Segment Open

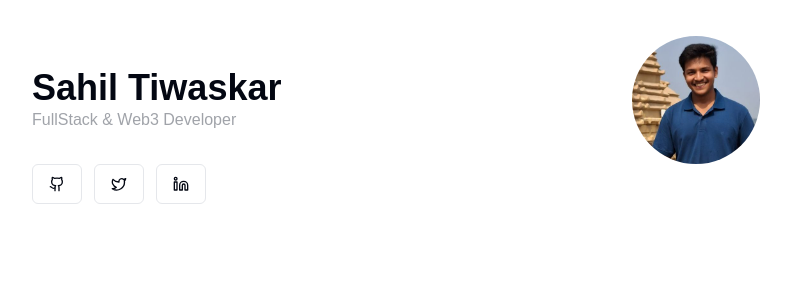
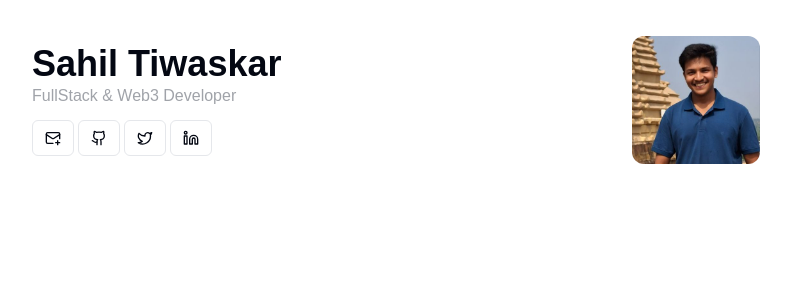
Before and after one commit to tsahil01/tsahil01, a Next.js app: page / in a window 1280 px wide. Shown: the top 300 px of the page, without its empty margins (244-1035 px from the left). Built offline with nearby package versions, Linux system fonts and the light colour scheme.

Commit message:
update header

```diff
--- a/src/components/header.tsx
+++ b/src/components/header.tsx
@@ -1,42 +1,52 @@
 import Image from 'next/image';
 import { Button } from './ui/button';
 import Link from 'next/link';
-import { Github, Linkedin, Twitter } from 'lucide-react';
+import { Github, Linkedin, MailPlusIcon, Twitter } from 'lucide-react';
 
 export function Header() {
     return <>
         <div className="flex flex-col">
             <div className="flex flex-row justify-between">
 
-                <div className="flex flex-col my-auto">
+                <div className="flex flex-col gap-3 my-auto">
+
+                    <div className='flex flex-col'>
                         <h1 className="text-4xl font-semibold">Sahil Tiwaskar</h1>
                         <p className="text-base text-primary/40">FullStack & Web3 Developer</p>
                     </div>
 
-                <div className="flex flex-col">
-                    <Image src="/profile.jpg" alt="Sahil Tiwaskar" width={100} height={100} className="rounded-full w-32" />
-                </div>
-
-            </div>
-
-            <div className='flex flex-row justify-start gap-3'>
+                    <div className='flex flex-row justify-start gap-1'>
+                        <Link href="mailto:sahiltiwaskar2003@gmail.com" target='blank'>
+                            <Button variant={'outline'} size={'sm'}>
+                                <MailPlusIcon className='w-9' />
+                            </Button>
+                        </Link>
                         <Link href="https://github.com/tsahil01" target='blank'>
-                    <Button variant={'outline'}>
+                            <Button variant={'outline'} size={'sm'}>
                                 <Github className='w-9' />
                             </Button>
                         </Link>
                         <Link href="https://x.com/t__sahil" target='blank'>
-                    <Button variant={'outline'}>
+                            <Button variant={'outline'} size={'sm'}>
                                 <Twitter className='w-9' />
                             </Button>
                         </Link>
                         <Link href="https://www.linkedin.com/in/sahil-tiwaskar/" target='blank'>
-                    <Button variant={'outline'}>
+                            <Button variant={'outline'} size={'sm'}>
                                 <Linkedin className='w-9' />
                             </Button>
                         </Link>
 
                     </div>
+                </div>
+
+                <div className="flex flex-col">
+                    <Image src="/profile.jpg" alt="Sahil Tiwaskar" width={100} height={100} className="rounded-xl w-32" />
+                </div>
+
+            </div>
+
+
 
         </div>
     </>
```
Lines whose indentation alone changed are shown as unchanged.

Segment Closed

Pull together all lines from the data that mention the word "flex".

:: Answer box ::
         <div className="flex flex-col">
             <div className="flex flex-row justify-between">
-                <div className="flex flex-col my-auto">
+                <div className="flex flex-col gap-3 my-auto">
+                    <div className='flex flex-col'>
-                <div className="flex flex-col">
-            <div className='flex flex-row justify-start gap-3'>
+                    <div className='flex flex-row justify-start gap-1'>
+                <div className="flex flex-col">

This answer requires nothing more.